The family of a nine-year-old girl diagnosed with an inoperable brain tumour five years after her mother and baby sister died said a new medical trial in Mexico has given them "hope".
Paula Newman said their lives were "shattered into a million pieces" when they found out her niece Lucy Moroney, from Wirral, had a malignant tumour.
She said Alder Hey Children's Hospital told the family it was terminal.
They are aiming to raise £300,000 to fund the "promising" trial, she said.
Lucy, from Heswall, was diagnosed with Grade 4 Diffuse Intrinsic Pontine Glioma (DIPG) and the hospital could only offer her palliative care, Ms Newman said.
She said she was told by doctors Lucy had "approximately nine months [to live] if she underwent radiotherapy... if she didn't it could be as little as three months".
The family has set up a fundraising page to fund "alternative treatments" not offered on the NHS which may prolong or save her life abroad.
They say an intra-arterial chemotherapy treatment in Monterrey, Mexico, "looks promising".
The mother of seven-year-old Luke Stewart, from Tranent, East Lothian, Scotland, who has DIPG and is currently having the treatment said it was helping to improve the quality of his life.
Lucy's father Joe Moroney said despite the "grim diagnosis" he was determined to "do everything to save her".
He said the family, inspired by his daughter who was "always smiling", was "going to cling to every bit of hope... to find a cure".
Lucy's mother Nicola died at 33 from a sudden cardiac arrest due to an undiagnosed heart condition in 2012, Mr Moroney said.
She was 24 weeks pregnant at the time. Her baby, Ruby, was born by Caesarean section and lived for 14 hours.
Mr Moroney said: "I couldn't fight for Nicola so I am going to fight as hard as I can for Lucy."
Her parents promised one day they would take her swimming with dolphins so Mr Moroney said he was determined to fulfil her dream before his daughter's condition deteriorated.
Diffuse Intrinsic Pontine Glioma
• A type of high grade brain tumour which tends to grow quickly and is more likely to spread to other parts of the brain or spinal cord.
• DIPGs originate in an area of the brain, and more specifically the brainstem, called the pons.
• The pons is an area deep within the lower part of the brain responsible for a number of critical bodily functions, such as breathing, sleeping and blood pressure.
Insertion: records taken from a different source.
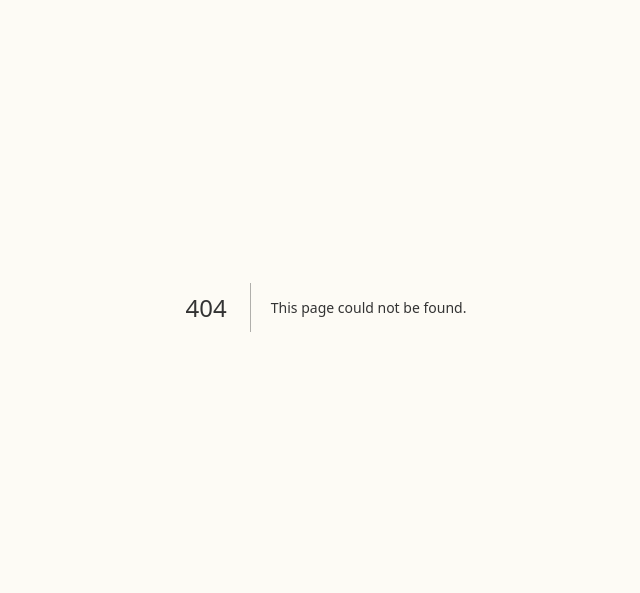
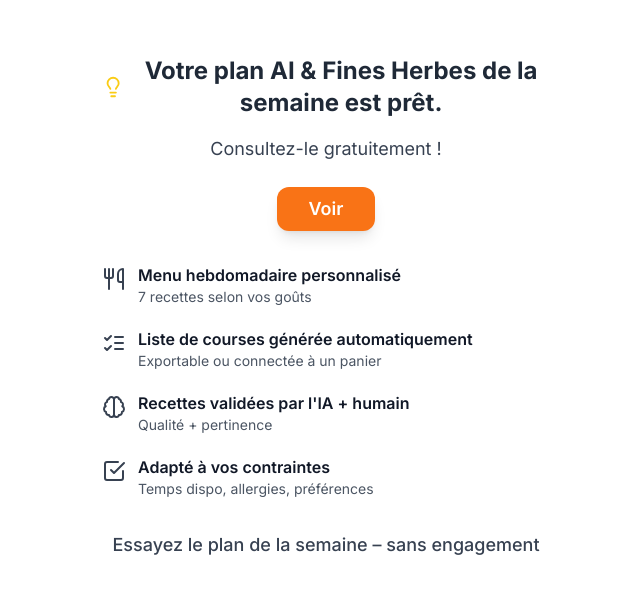
Before and after one commit to Daniel-Le-Petit/ai-recipe-frontend-m, a Next.js app: page /plan-semaine in a window 1280 px wide. Before the commit this address had no page. Shown: the part 189-782 px from the top of the page, without its empty margins (314-954 px from the left). Built offline with nearby package versions, Linux system fonts and the light colour scheme; a web font is replaced by a local one.

Commit message:
feat: changement cards Site Matthieu frontend-m maj relation Categories fix on Render

```diff
--- a/src/app/connexion/page.tsx
+++ b/src/app/connexion/page.tsx
@@ -154,13 +154,6 @@ export default function ConnexionPage() {
                     </div>
                   )}
 
-                  {/* Demo credentials */}
-                  <div className="bg-blue-50 border border-blue-200 text-blue-700 px-4 py-3 rounded-xl text-sm">
-                    <p className="font-medium mb-1">Identifiants de démonstration :</p>
-                    <p>Email : <code className="bg-blue-100 px-1 rounded">test@test.com</code></p>
-                    <p>Mot de passe : <code className="bg-blue-100 px-1 rounded">password</code></p>
-                  </div>
-
                   {/* Submit button */}
                   <div className="flex flex-col gap-2">
                     <button
--- a/src/app/page.tsx
+++ b/src/app/page.tsx
@@ -8,6 +8,7 @@ import { useEffect, useState } from 'react';
 import ApiService from '@/api';
 import type { StrapiCategory, StrapiRecipe } from '@/types/api';
 import RecipeCard from '@/components/RecipeCard';
+import Link from 'next/link';
 
 export default function Home() {
   const [categories, setCategories] = useState<any[]>([]); // plus de typage strict
@@ -31,6 +32,9 @@ export default function Home() {
     fetchData();
   }, []);
 
+  // Trie les catégories par ordre alphabétique
+  const sortedCategories = [...categories].sort((a, b) => a.categoryName.localeCompare(b.categoryName));
+
   // Fonction pour filtrer les recettes par catégorie
   const getRecipesForCategory = (categoryId: number) => {
     return recipes.filter((recipe) => {
@@ -47,12 +51,19 @@ export default function Home() {
     <main className="min-h-screen">
       <Header />
       <Hero />
+      <div className="my-8 flex justify-center">
+        <Link href="/plan-semaine">
+          <button className="bg-orange-500 hover:bg-orange-600 text-white font-semibold py-3 px-8 rounded-xl text-lg shadow-lg transition-colors">
+            Découvrir le plan de la semaine
+          </button>
+        </Link>
+      </div>
       {/* Section catégories/recettes */}
       <div className="max-w-7xl mx-auto px-4 sm:px-6 lg:px-8 py-12">
         {loading ? (
           <div className="text-center text-gray-500">Chargement...</div>
         ) : (
-          categories.map((cat) => {
+          sortedCategories.map((cat) => {
             const catRecipes = getRecipesForCategory(cat.id);
             if (catRecipes.length === 0) return null; // Ne pas afficher la catégorie si aucune recette
             return (
--- /dev/null
+++ b/src/app/plan-semaine/page.tsx
@@ -0,0 +1,57 @@
+"use client";
+import { Lightbulb, Utensils, ListChecks, Brain, CheckSquare } from 'lucide-react';
+import { useRouter } from 'next/navigation';
+
+export default function PlanSemainePage() {
+  const router = useRouter();
+  return (
+    <div className="min-h-screen flex flex-col items-center justify-center bg-white px-4 py-12">
+      <div className="max-w-md w-full mx-auto text-center">
+        <div className="flex items-center justify-center mb-4">
+          <Lightbulb className="h-8 w-8 text-yellow-400 mr-2" />
+          <span className="text-2xl font-bold text-gray-800">Votre plan AI & Fines Herbes de la semaine est prêt.</span>
+        </div>
+        <p className="text-lg text-gray-700 mb-6">Consultez-le gratuitement !</p>
+        <button
+          className="bg-orange-500 hover:bg-orange-600 text-white font-semibold py-2 px-8 rounded-xl text-lg mb-8 shadow-lg transition-colors"
+          onClick={() => router.push('/plan-semaine/voir')}
+        >
+          Voir
+        </button>
+        <div className="space-y-5 text-left mb-8">
+          <div className="flex items-start gap-3">
+            <Utensils className="h-6 w-6 text-gray-700 mt-1" />
+            <div>
+              <span className="font-semibold text-gray-900">Menu hebdomadaire personnalisé</span>
+              <div className="text-gray-600 text-sm">7 recettes selon vos goûts</div>
+            </div>
+          </div>
+          <div className="flex items-start gap-3">
+            <ListChecks className="h-6 w-6 text-gray-700 mt-1" />
+            <div>
+              <span className="font-semibold text-gray-900">Liste de courses générée automatiquement</span>
+              <div className="text-gray-600 text-sm">Exportable ou connectée à un panier</div>
+            </div>
+          </div>
+          <div className="flex items-start gap-3">
+            <Brain className="h-6 w-6 text-gray-700 mt-1" />
+            <div>
+              <span className="font-semibold text-gray-900">Recettes validées par l'IA + humain</span>
+              <div className="text-gray-600 text-sm">Qualité + pertinence</div>
+            </div>
+          </div>
+          <div className="flex items-start gap-3">
+            <CheckSquare className="h-6 w-6 text-gray-700 mt-1" />
+            <div>
+              <span className="font-semibold text-gray-900">Adapté à vos contraintes</span>
+              <div className="text-gray-600 text-sm">Temps dispo, allergies, préférences</div>
+            </div>
+          </div>
+        </div>
+        <div className="text-center text-gray-700 text-lg font-medium mt-6">
+          Essayez le plan de la semaine – sans engagement
+        </div>
+      </div>
+    </div>
+  );
+}
--- /dev/null
+++ b/src/app/plan-semaine/voir/page.tsx
@@ -0,0 +1,13 @@
+"use client";
+export default function VoirPlanSemainePage() {
+  return (
+    <div className="min-h-screen flex flex-col items-center justify-center bg-white px-4 py-12">
+      <div className="max-w-md w-full mx-auto text-center">
+        <h1 className="text-3xl font-bold text-gray-800 mb-6">Votre plan de la semaine</h1>
+        <div className="bg-gray-100 rounded-xl p-8 text-gray-500 text-lg">
+          Votre plan personnalisé s'affichera ici
+        </div>
+      </div>
+    </div>
+  );
+}
--- a/src/app/recettes/page.tsx
+++ b/src/app/recettes/page.tsx
@@ -7,6 +7,7 @@ import Footer from '@/components/Footer'
 import RecipeCard from '@/components/RecipeCard'
 import { useRecipes, useCategories } from '@/hooks/useRecipes'
 import type { StrapiRecipe } from '@/types/api'
+import Link from 'next/link'
 
 const SORT_OPTIONS = [
   { id: 'popular', name: 'Populaires', icon: Star },
@@ -261,6 +262,14 @@ export default function RecipesPage() {
       </div>
 
       <Footer />
+
+      <div className="my-8 flex justify-center">
+        <Link href="/plan-semaine">
+          <button className="bg-orange-500 hover:bg-orange-600 text-white font-semibold py-3 px-8 rounded-xl text-lg shadow-lg transition-colors">
+            Découvrir le plan de la semaine
+          </button>
+        </Link>
+      </div>
     </div>
   )
 }
--- a/src/components/Header.tsx
+++ b/src/components/Header.tsx
@@ -60,6 +60,7 @@ export default function Header() {
                 </Link>
               )
             })}
+            <Link href="/plan-semaine" className="text-herb-green hover:text-orange-500 font-semibold transition-colors px-3 py-2 rounded-lg">Plan de la semaine</Link>
           </div>
 
           {/* Actions desktop */}
--- a/src/context/AppContext.tsx
+++ b/src/context/AppContext.tsx
@@ -48,16 +48,7 @@ export function AppProvider({ children }: AppProviderProps) {
   const [selectedDistributor, setSelectedDistributor] = useState<string>('')
 
   const login = (email: string, password: string): boolean => {
-    if (email === 'test@test.com' && password === 'password') {
-      const mockUser: User = {
-        name: 'Marie Dupont',
-        email: 'test@test.com',
-        plan: 'Premium'
-      }
-      setUser(mockUser)
-      setIsAuthenticated(true)
-      return true
-    }
+    // TODO: Implémenter la vraie logique d'authentification
     return false
   }
 
```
• A child with a DIPG may display abnormal alignment of the eyes or/and double vision, weakness of facial muscles or facial asymmetry, arm and leg weakness, unstable balance and co-ordination or difficulties walking and speaking.
Source: Brain Tumour Charity